Refugee households in Abala that had previously struggled to secure firewood, can now look forward to four months of gas under a UNHCR project.
ABALA REFUGEE CAMP, Niger, August 13 (UNHCR) - A UN refugee agency project in Niger is empowering refugees and protecting the local environment by improving access to domestic energy, thanks to a key partnership with one local business. As a result, households in the area who had previously struggled to secure firewood, can now look forward to four months of gas.
A groundbreaking contract saw the Niger firm install storage centres in remote refugee sites, where physical and financial access is limited, for distribution and bottling. In return, UNHCR procured bottles, stoves and refills to meet the needs of more than 2,600 refugee households in Abala.
For women like Alkaounatou, a Malian refugee and a single mother with three children, the gas project is invaluable. Previously, she had less than US$1 a day to spend on firewood.
Like thousands stranded in Niger and Mali, it took her three hours to find wood and she sometimes skipped meals in order to afford the day's supply. Schemes to fight malnutrition were being reduced to ashes for a few pieces of firewood. Women were also at risk while out foraging.
Today, Alkaounatou earns more than US$2 through her business. "Before the gas reached us, I was forced to sell part of our food ration to buy firewood," she recalls. "But with the gas project, I could save some money, buy merchandise and open my own business. Now I do not depend only on assistance to feed my children."
Maimouna, another single refugee mother with four children, is now similarly self-sufficient. "Gas has very much relieved me," she says. "At one time I used to fetch wood and I was not able to undertake any other activity. Today, I get up, prepare my noodles and roast my pancakes with gas and I sell them."

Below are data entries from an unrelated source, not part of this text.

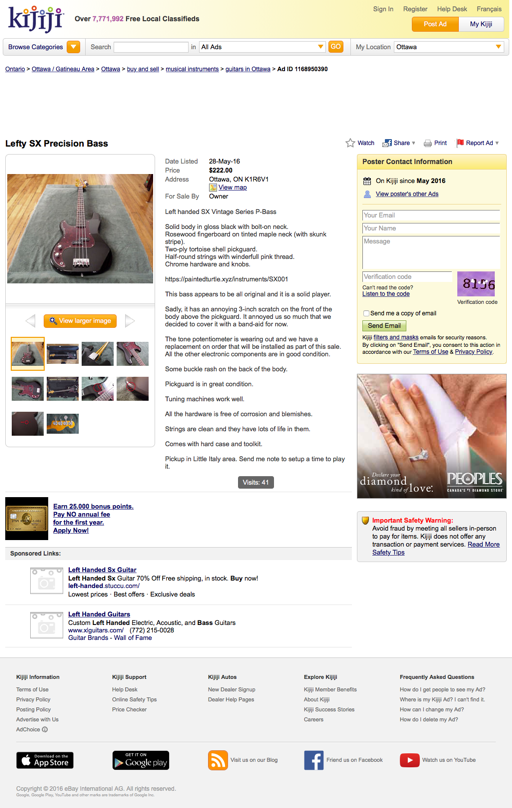
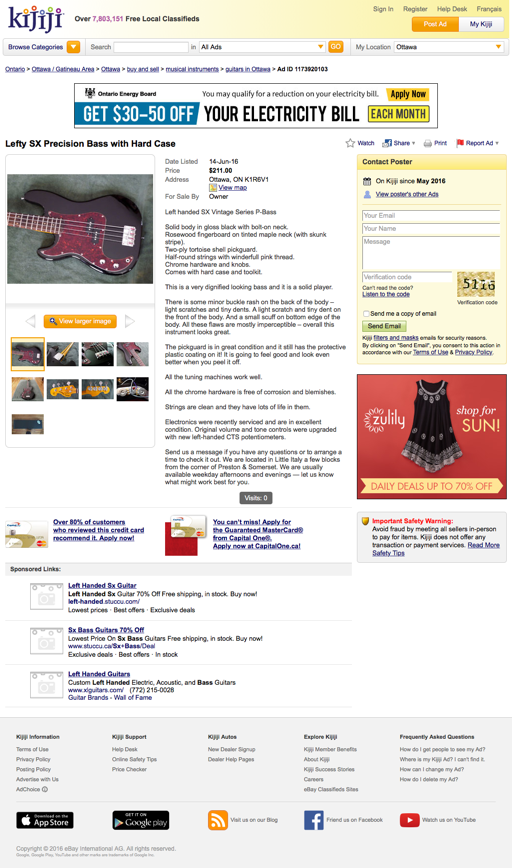
OK

diff --git a/instruments/SX001.html b/instruments/SX001.html
@@ -1,6 +1,6 @@
 <!DOCTYPE html>
 <meta charset="UTF-8">
-<title>Lefty SX Precision Bass Guitar with Hard Case in Ottawa $222 🐢</title>
+<title>Lefty SX Precision Bass Guitar with Hard Case in Ottawa $211 🐢</title>
 <link rel="stylesheet" href="/instruments/stylesheet.css" media="screen" charset="utf-8">
 <script src="/instruments/window.js" charset="utf-8"></script>
 <script src="/instruments/document.js" charset="utf-8"></script>
@@ -22,7 +22,7 @@
 
 <figure id="cover">
 <img src="/instruments/SX001/cover.jpg" alt="Black body, rosewood fingerboard, tortoise shell pickguard, chrome hardware, with hardshell case.">
-<div class="price" style="background:hsl(177, 66%, 29%);"><big><a>$</a><b>222</b></big><small><a>.</a><b>00</b></small></div>
+<div class="price" style="background:hsl(177, 66%, 29%);"><big><a>$</a><b>211</b></big><small><a>.</a><b>00</b></small></div>
 </figure>
 
 <div id="composition">
@@ -139,7 +139,7 @@ Three replacement Life brand band-aids.
 </figure>
 <figure>
 <h3>Follow it on Kijiji</h3>
-<a class="window" target="kijiji" href="http://www.kijiji.ca/v-guitar/ottawa/lefty-sx-precision-bass/1168950390?enableSearchNavigationFlag=true"><img src="/instruments/SX001/kijiji.png" alt="Lefty SX Precision Bass on Kijiji"></a>
+<a class="window" target="kijiji" href="http://www.kijiji.ca/v-view-details.html?adId=1173920103"><img src="/instruments/SX001/kijiji.png" alt="Lefty SX Precision Bass on Kijiji"></a>
 </figure>
 </div>
 </article>
@@ -147,10 +147,10 @@ Three replacement Life brand band-aids.
 <div id="comparison" class="windows">
 <h2>Compare it to other lefty bass guitars for sale in Ottawa</h2>
 <div class="layout">
-<a class="window" target="kijiji.1" href="https://www.kijiji.ca/v-guitar/ottawa/peavey-milestone-3-bass/1168442327" title="Scope out this lefty Peavey bass at Howard’s Pawn Shop"><img src="/instruments/SX001/kijiji.1.png"></a>
-<a class="window" target="kijiji.2" href="https://www.kijiji.ca/v-guitar/ottawa/cort-left-handed-bass-guitar/1157115537" title="Scope out this lefty Cort bass near the Ottawa Airport"><img src="/instruments/SX001/kijiji.2.png"></a>
-<a class="window" target="kijiji.3" href="https://www.kijiji.ca/v-guitar/ottawa/left-handed-bass-guitar:-peavy-millennium-bxp-mint-condition/1132500471" title="Checkout out this lefty Peavey on Bronson Avenue — she’s a looker!"><img src="/instruments/SX001/kijiji.3.png"></a>
-<a class="window" target="spacemanmusic" href="https://www.spacemanmusic.com/Guitars/Bass+Guitars/Wicked+Left-Handed+Bass" title="Checkout this Wicked lefty bass at Spaceman Music"><img src="/instruments/SX001/spacemanmusic.1.png"></a>
+<a class="window" target="kijiji.1" href="http://www.kijiji.ca/v-guitar/ottawa/peavey-milestone-3-bass/1173585749" title="Scope out this lefty Peavey bass at Howard’s Pawn Shop"><img src="/instruments/SX001/kijiji.1.png"></a>
+<a class="window" target="kijiji.2" href="http://www.kijiji.ca/v-guitar/ottawa/cort-left-handed-bass-guitar/1157115537" title="Scope out this lefty Cort bass near the Ottawa Airport"><img src="/instruments/SX001/kijiji.2.png"></a>
+<a class="window" target="kijiji.3" href="http://www.kijiji.ca/v-guitar/ottawa/left-handed-bass-guitar:-peavy-millennium-bxp-mint-condition/1132500471" title="Checkout out this lefty Peavey on Bronson Avenue — she’s a looker!"><img src="/instruments/SX001/kijiji.3.png"></a>
+<a class="window" target="spacemanmusic" href="http://www.spacemanmusic.com/Guitars/Bass+Guitars/Wicked+Left-Handed+Bass" title="Checkout this Wicked lefty bass at Spaceman Music"><img src="/instruments/SX001/spacemanmusic.1.png"></a>
 </div>
 </div>
 

diff --git a/instruments.html b/instruments.html
@@ -56,7 +56,7 @@ body.landscape #guitars article.forsale:nth-child(even):hover { transform:scale(
 <article class="forsale">
 <header>
 <div class="model">Lefty SX Precision Bass</div>
-<div class="price d3" style="background:hsl(177, 66%, 29%);"><big><a>$</a><b>222</b></big><small><a>.</a><b>00</b></small></div>
+<div class="price d3" style="background:hsl(177, 66%, 29%);"><big><a>$</a><b>211</b></big><small><a>.</a><b>00</b></small></div>
 </header>
 <img src="instruments/SX001/cover.jpg" alt="Black body, rosewood fingerboard, tortoise shell pickguard, chrome hardware, with hardshell case.">
 <a href="instruments/SX001"></a>
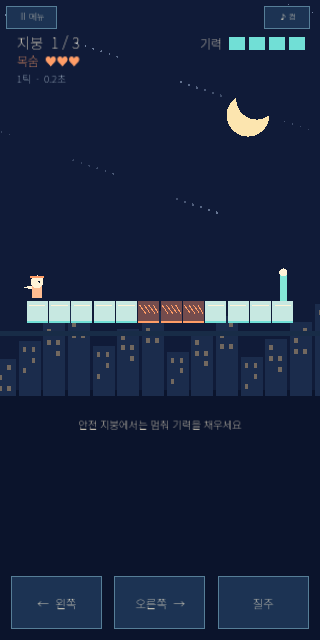
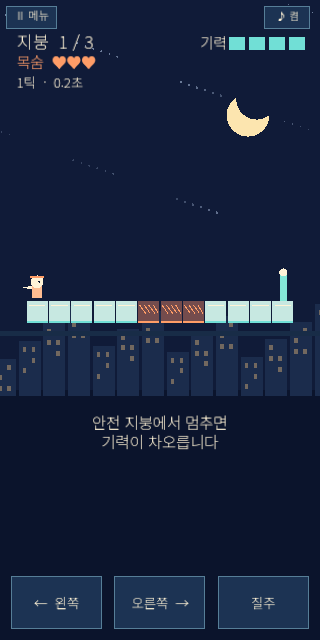
Improve narrow-screen HUD and hint legibility

diff --git a/docs/index.html b/docs/index.html
@@ -109,7 +109,7 @@ body {
 
 		<script src="index.js"></script>
 		<script>
-const GODOT_CONFIG = {"args":[],"canvasResizePolicy":2,"emscriptenPoolSize":8,"ensureCrossOriginIsolationHeaders":true,"executable":"index","experimentalVK":false,"fileSizes":{"index.pck":6749360,"index.wasm":39514754},"focusCanvas":true,"gdextensionLibs":[],"godotPoolSize":4};
+const GODOT_CONFIG = {"args":[],"canvasResizePolicy":2,"emscriptenPoolSize":8,"ensureCrossOriginIsolationHeaders":true,"executable":"index","experimentalVK":false,"fileSizes":{"index.pck":6749744,"index.wasm":39514754},"focusCanvas":true,"gdextensionLibs":[],"godotPoolSize":4};
 const GODOT_THREADS_ENABLED = false;
 const engine = new Engine(GODOT_CONFIG);
 

diff --git a/TESTS.md b/TESTS.md
@@ -8,3 +8,9 @@
 - 로컬 데스크톱 첫 방문에 favicon 404 콘솔 기록 1건; 게임 자산과 실행에는 영향 없고 320px 재실행 시 오류 0건. 외부 실제 기기·Safari/Firefox는 미검증.
 - 공개 Pages URL에서 `BASE_URL=https://boss489.github.io/roof-breath-run-20261123/ node tests/browser.cjs` 재실행: 960/320 캔버스가 열리고 콘솔 오류 0건. `evidence/public/`의 실제 공개 사이트 화면에서 제목·튜토리얼·플레이·실패·3단계 휴식·성공(47틱 최고 기록), 320px 단일 버튼과 동시 멀티터치 질주를 시각 확인. 성공 직후 동일 브라우저 페이지를 새로고침한 `960-reloaded-record.png`에 최고 기록 47틱 유지 확인.
 - 헤드리스 게임 로직은 저장이 불가능한 모드에서도 기록을 메모리에 유지하는 분기를 테스트한다. 공개 사이트 Chrome의 같은 브라우저 프로필에서 새로고침 후 최고 기록 47틱을 확인했다. 다른 기기·브라우저 간 기록 동기화는 제공하지 않는다.
+
+## 320px 가독성 보정 재검증 (2026-11-23 KST)
+
+- `godot --headless --editor --path . --quit` 성공; `godot --headless --path . --script res://tests/logic.gd` → **PASS 16 checks; replay 43 ticks; best 43**; `python3 tests/check_glyphs.py` → 누락 글리프 `[]`; Web export 성공.
+- `node tests/browser.cjs` 로컬 Chrome 960×640/320×640: 제목→튜토리얼→플레이→실패→재도전→성공 스크린샷 재생성, 320에서 단일 홀드 및 방향+질주 멀티터치도 유지. 320 성공/실패 추가 캡처(`evidence/320-success.png`, `320-failure.png`). 960 첫 접속 favicon 404만 관찰, 320 콘솔 오류 없음.
+- `evidence/320-play.png` 실사 확인: HUD·메뉴·음소거·하단 버튼의 좁은 화면 글자를 확대하고 좁은 화면 글꼴을 살짝 두껍게 렌더; 안전 지붕 도움말은 밝은 2줄로 변경. 세 터치 버튼은 여전히 각 약 90×52 CSS px, 서로 겹치지 않고 도움말과 분리됨. 데스크톱 글꼴/레이아웃은 그대로. 실제 휴대폰 및 다른 엔진은 미검증.

diff --git a/PROGRESS.md b/PROGRESS.md
@@ -7,3 +7,5 @@
 배포 완료: 새 공개 저장소 `https://github.com/boss489/roof-breath-run-20261123`의 main/docs Pages 소스. 게임 바이너리 최초 배포 커밋 `1e61f537f0eea6aa6ae1be24077c71a31ad6999d`; Pages 빌드 `built` (2026-11-22T20:34:14Z = 2026-11-23 05:34:14 KST). 공개 URL `https://boss489.github.io/roof-breath-run-20261123/`. HTML/JS/PCK/WASM HTTP 206 Range 응답 및 Chrome에서 실제 공개 게임의 데스크톱·320px 플레이/성공 확인; `evidence/public/`. 최종 문서·증거 업데이트 후 원격 main SHA는 별도로 검증한다.
 
 한계: 실제 휴대폰/Safari/Firefox 미확인; 로컬 첫 접속 favicon 404(공개 사이트 재검증에서는 콘솔 오류 없음). 공개 사이트의 동일 Chrome 브라우저에서 새로고침 시 최고 기록 47틱 보존 확인; 다른 기기 간 동기화는 제공하지 않는다.
+
+2026-11-23 KST 접근성 보정: 320×640에서 HUD·도움말의 글꼴 크기/획/밝기를 높이고 긴 도움말을 두 줄로 나눔. 기존 3개 터치 버튼의 위치·히트 영역과 게임 로직은 불변. Godot import/16개 로직 체크/한글 글리프/Web export와 로컬 Chrome 960·320의 제목→튜토리얼→플레이→실패→성공 및 320 멀티터치를 재검증함(`TESTS.md`). 보정 배포의 최종 SHA·Pages 상태는 원격 재검증 후 인계한다.

diff --git a/DEPLOY.md b/DEPLOY.md
@@ -6,3 +6,8 @@
 - 배포 순서: 추적 파일·비밀/라이선스 검사 → main 커밋 → 새 공개 repo 생성·push → Pages source를 main/docs로 지정 → 빌드 상태 확인 → 공개 HTTP에서 HTML·PCK·WASM 응답과 브라우저 캔버스 확인.
 - 롤백: Pages를 비활성화하거나 `main`을 이전 정상 커밋으로 되돌린 뒤 Pages 빌드가 완료되었는지 확인한다.
 - 실제 배포 결과와 커밋 SHA는 `PROGRESS.md`에 기록한다.
+
+## 320px 보정 갱신
+
+- 기존 `main/docs` Pages만 업데이트한다. 게임 소스 `Main.gd`를 다시 Web export한 `docs/index.pck`와 상태별 Chrome 캡처를 함께 검증한다.
+- 새 커밋 push 후 원격 main SHA와 Pages `builds/latest`의 `commit`·`status=built`를 일치시킨다. 공개 URL의 `index.html`, `index.js`, `index.pck`, `index.wasm`을 캐시 무효화 URL로 내려받아 로컬 `docs/`와 SHA-256을 비교하고 실제 공개 게임을 960/320 Chrome에서 다시 플레이한다. 검증 명령과 결과는 `TESTS.md` 및 최종 인계에 기록한다.
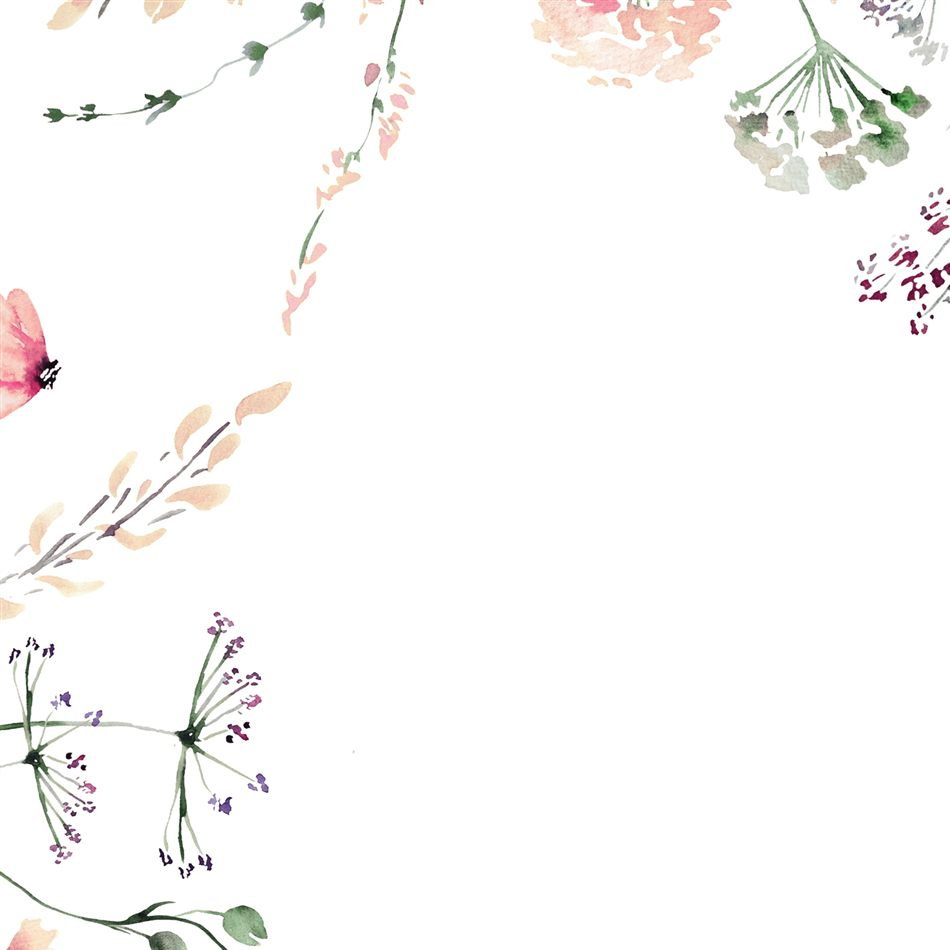
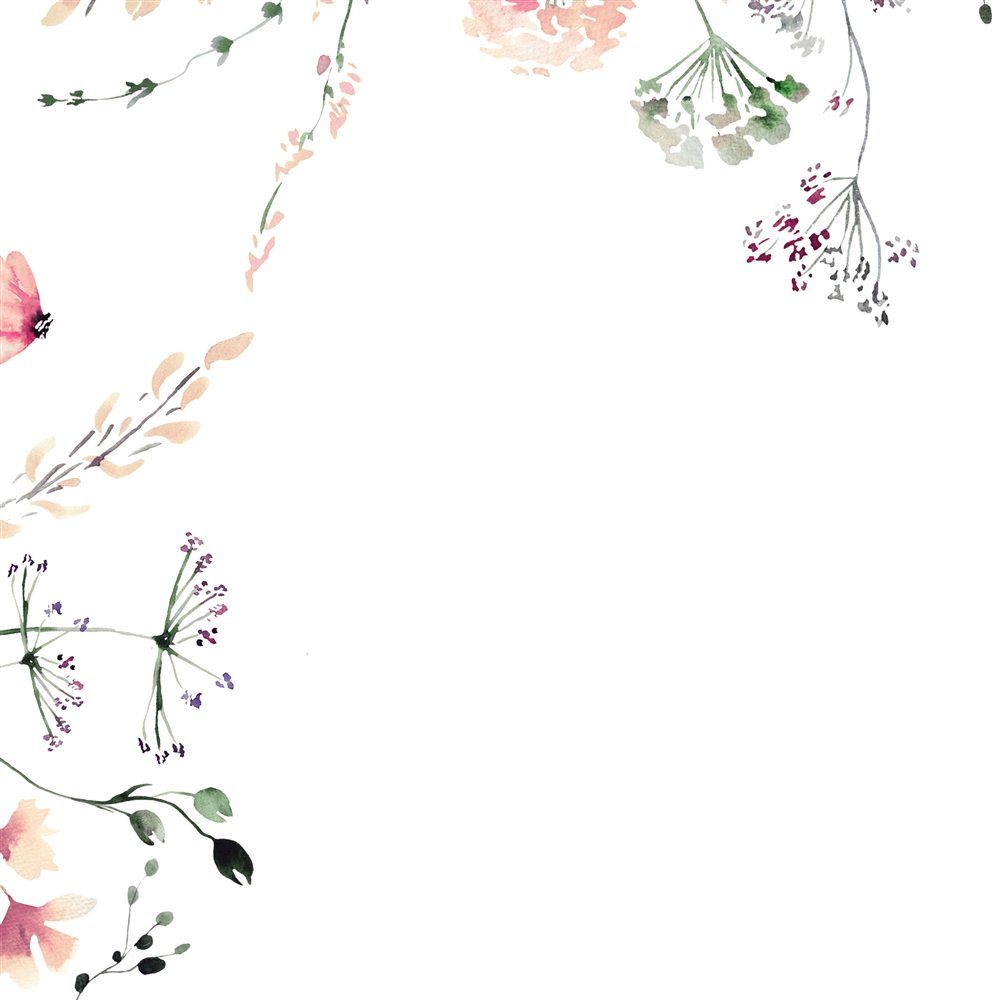
Blumen dezenter in den Hintergrund, Astenden weich auslaufen lassen
- Groesserer Eckausschnitt (2300px statt 1900px Quelle), dadurch laengere
  Aeste und mehr Raum zum Ausblenden
- Radialer Verlauf als Maske: die nach innen wachsenden Zweige loesen sich
  sanft auf, statt an der Zuschnittkante abrupt zu enden
- Deckkraft von 70 auf 50 Prozent gesenkt, Grafik etwas groesser -> liegt
  klar als Hintergrund hinter dem Inhalt
- Einleitungstexte des Formulars neu formuliert

diff --git a/src/components/Blumen.tsx b/src/components/Blumen.tsx
@@ -14,6 +14,18 @@ const POSITION: Record<Corner, string> = {
 };
 
 /**
+ * Weiches Auslaufen zur Bildmitte hin. Der Zuschnitt aus dem Rahmen kann die
+ * nach innen wachsenden Zweige nicht anders als durchschneiden – der
+ * Verlauf loest die Schnittkanten auf, sodass die Aeste sanft im Hintergrund
+ * verschwinden statt abrupt zu enden.
+ *
+ * Der Verlauf sitzt in der Ecke oben links, also in derselben Ecke, an der
+ * die Grafik verankert ist. Spiegelung und Drehung nehmen ihn mit.
+ */
+const FADE =
+  "radial-gradient(circle at top left, #000 34%, rgba(0,0,0,0.55) 56%, rgba(0,0,0,0.18) 70%, transparent 80%)";
+
+/**
  * Dezente Blumen-Dekoration aus dem Brandkit.
  * Die Illustration hat einen weissen Hintergrund – mix-blend-multiply laesst
  * dieses Weiss im creme Seitenhintergrund verschwinden, sodass nur die
@@ -26,14 +38,15 @@ export function Blumen({ corner, fixed = false }: { corner: Corner; fixed?: bool
   return (
     <div
       aria-hidden="true"
-      className={`${fixed ? "fixed" : "absolute"} pointer-events-none z-0 w-44 select-none mix-blend-multiply sm:w-64 lg:w-80 ${POSITION[corner]}`}
+      style={{ WebkitMaskImage: FADE, maskImage: FADE }}
+      className={`${fixed ? "fixed" : "absolute"} pointer-events-none z-0 w-48 select-none mix-blend-multiply sm:w-72 lg:w-[22rem] ${POSITION[corner]}`}
     >
       <Image
         src="/images/blumen-ecke.jpg"
         alt=""
-        width={950}
-        height={950}
-        className="h-auto w-full opacity-70"
+        width={1000}
+        height={1000}
+        className="h-auto w-full opacity-50"
         priority={false}
       />
     </div>

diff --git a/src/app/rsvp/RsvpForm.tsx b/src/app/rsvp/RsvpForm.tsx
@@ -129,11 +129,10 @@ export function RsvpForm() {
   return (
     <>
       <p className="mx-auto mb-3 max-w-md text-center text-primary">
-        Um euch unsere Einladung zukommen zu lassen, bitten wir euch, einmal eure Adresse einzugeben.
+        Damit unsere Einladung den Weg zu euch findet, bitten wir euch um eure Adresse.
       </p>
       <p className="mx-auto mb-10 max-w-md text-center text-sm text-primary/80">
-        Bei Paaren reicht es aus, wenn eine Person die gemeinsame Adresse eingibt. Bitte gebt aber
-        beide Vornamen an.
+        Bei Paaren reicht ein Eintrag. Bitte nennt uns dabei beide Vornamen.
       </p>
 
       <form onSubmit={handleSubmit} noValidate className="space-y-6">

The project is the first of its kind in Niger and now UNHCR hopes to mobilize its partners, such as France and the European Commission, to help extend the use of gas to other camps. And as Akiyou, chairman of refugees in Abala, noted, it is not only the displaced and local populations that reap the benefits. "The gas came to the rescue of the trees. When there is no tree, there is no life on earth."